The 2012 Act Three Journey of an Actress/Coach/Writer.

Day 66 Accept Drugs

Posted by themirrenlee on 06/03/2012

Instead of fighting them, I should be saying thank the Universe drugs exist.

Accept drugs.

That’s what I have to do. I fight and fight to get off chronic pain medications, along with everything else I might need, because I hate being dependent on them.

And it’s affecting my ability to function.

I’m constantly telling my doctors that I want to lower whatever dosage they’ve given me of anything, partly because I have a low tolerance for medication, and partly because I want to take the minimum I can for it to be effective, and I’m actually under dosing myself for effectiveness. Unfortunately, the prevalence of non prescription drug use in our society – cocaine, heroin, speed etc. – has affected the tolerance of people towards the heavier prescription drugs that are necessary for those of us with chronic/acute pain. This intolerance includes doctors themselves. It’s called “narco-phobia”, and if your doctor has it (and many, many do) then you will always have access to only a limited range of medication.

Luckily, I have a doctor who is the most open, creative, lateral thinking doctor I’ve ever had, who also believes in alternative therapies, AND is empathetic. Is it any wonder I travel from Melbourne to Sydney to see her?

It’s hard for those who don’t understand what it’s like to experience horrible chronic pain, because empathy is not a common trait in most people. Also, pain is something that people can’t see, unless it’s manifested in an injury, especially with blood and gore. With hidden pain, such as that experienced by people with Fibromyalgia, Lupus, Multiple Sclerosis, Trigeminal Neuralgia, Migraines, Peripheral Neuropathy, Endometriosis, Reflex Sympathetic Dystrophy, Cancers, Irritable Bowel Syndrome, Phantom Limb Pain, Degenerative Joint Conditions, Chronic Fatigue Immune Dysfunction Syndrome, Pelvic Inflammatory Disease, Osteoarthritis (with Rheumatoid you can at least see the deformities the condition causes), etc., etc., etc., it becomes almost annoying to hear that we hurt. Add to that the fact they we usually need to take heavy/addicting drugs for the pain, (medication is such a sanitized way of putting it, but they’re drugs, plain and simple), and everyone starts giving you advice on what else you can take or do.

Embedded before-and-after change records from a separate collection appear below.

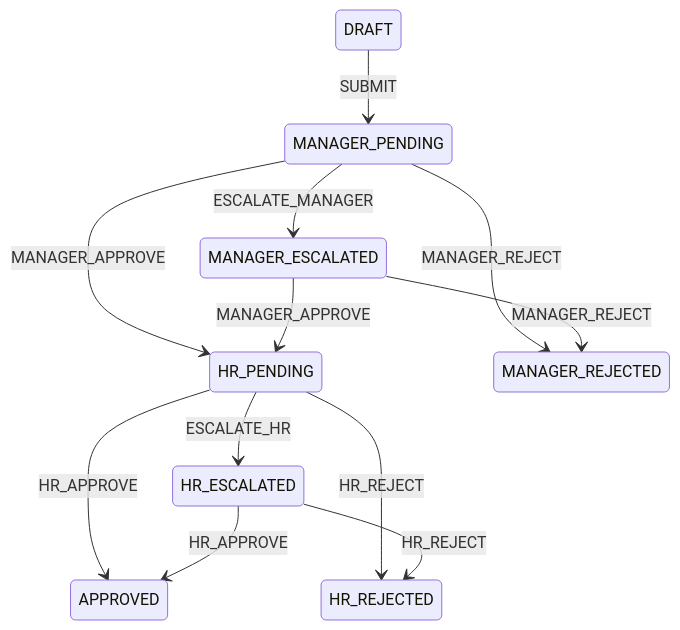
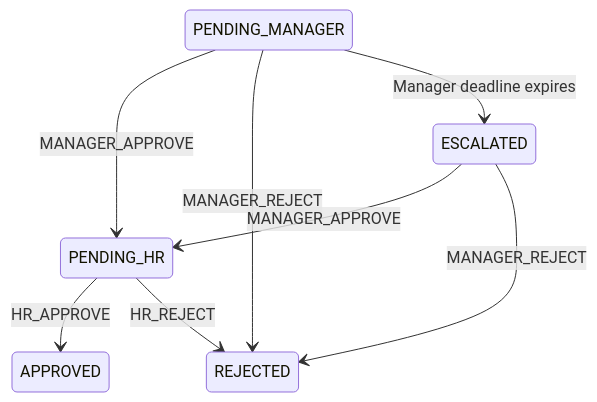
One commit to AasthaSingh15/CureX changed the diagram in docs/state-machine.md. Above: the diagram before and after it, drawn with Mermaid. The commit also changed other lines of this file and 6 other files, not shown here.

Commit message:
updated database created a better schema

````diff
--- a/docs/state-machine.md
+++ b/docs/state-machine.md
@@ -3,14 +3,10 @@
 ```mermaid
 stateDiagram-v2
-  DRAFT --> MANAGER_PENDING: SUBMIT
-  MANAGER_PENDING --> HR_PENDING: MANAGER_APPROVE
-  MANAGER_PENDING --> MANAGER_REJECTED: MANAGER_REJECT
-  MANAGER_PENDING --> MANAGER_ESCALATED: ESCALATE_MANAGER
-  MANAGER_ESCALATED --> HR_PENDING: MANAGER_APPROVE
-  MANAGER_ESCALATED --> MANAGER_REJECTED: MANAGER_REJECT
-  HR_PENDING --> APPROVED: HR_APPROVE
-  HR_PENDING --> HR_REJECTED: HR_REJECT
-  HR_PENDING --> HR_ESCALATED: ESCALATE_HR
-  HR_ESCALATED --> APPROVED: HR_APPROVE
-  HR_ESCALATED --> HR_REJECTED: HR_REJECT
+  PENDING_MANAGER --> PENDING_HR: MANAGER_APPROVE
+  PENDING_MANAGER --> REJECTED: MANAGER_REJECT
+  PENDING_MANAGER --> ESCALATED: Manager deadline expires
+  ESCALATED --> PENDING_HR: MANAGER_APPROVE
+  ESCALATED --> REJECTED: MANAGER_REJECT
+  PENDING_HR --> APPROVED: HR_APPROVE
+  PENDING_HR --> REJECTED: HR_REJECT
 ```
````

I’ve tried it. I’ve done it. I’ve taken it. In my comments sections, I was told about DMSO, which is not known here in Australia. It is the first new thing I’ve never heard of since I don’t know when, and I am grateful for the information. What I do get tired of is people not believing me when I say I’ve tried what they’re suggesting and it didn’t work – or only worked temporarily. Especially natural therapies. I did have one wonderful cream that was recommended by a myotherapist about 20 years ago – it was made of wild flowers, evidently – and somehow it just worked. Well, they discontinued it a couple of months ago, and now I have 5 different creams I’m trying out instead!

Fibromyalgia is NOT an inflammatory condition, something that a LOT of people don’t understand, so anti-inflammatory drugs or creams don’t work with it. But I also have a bit of lower back osteoarthritis, and need anti-inflammatories for that. Ibuprofen is an anti-inflammatory, so if you’ve been taking it for Fibromyalgia and it isn’t working, that’s why. You need paracetamol, as it’s called in Australia, while in the U.S. it’s called acetaminophen (Tylenol is one brand name). With a chronic condition for 30 years, I’m almost as drug aware as any pharmacist! I think everyone should be. To not know what you’re taking, or why, is so dangerous and stupid. It also shows a lack of wanting to get your condition under control if you don’t take an active part in treating it. And not just with drugs or medical treatments, but also with alternative therapies. Everyone’s body reacts differently to whatever is thrown at it, so I definitely believe we should all try something before we dismiss it, but I also think we should be believed if we say it doesn’t work for us.

I know that it takes a lot of energy and patience to continue to look for the right treatments for whatever you have. I know that finding a good doctor is a mammoth effort. But there’s no choice. You either do it, or curl up and suffer forever. That’s not living. As part of my ongoing search for the best way to treat my Fibromyalgia, I came off Cymbalta a few months ago to see what would happen to my pain levels. I had been on it for several years, only a very low dosage, but it’s still enough to be addictive because that’s the kind of drug it is. It’s an antidepressant that has been shown to help Fibromyalgia pain when taken in low doses. It acts on the neuro transmitters in our brains.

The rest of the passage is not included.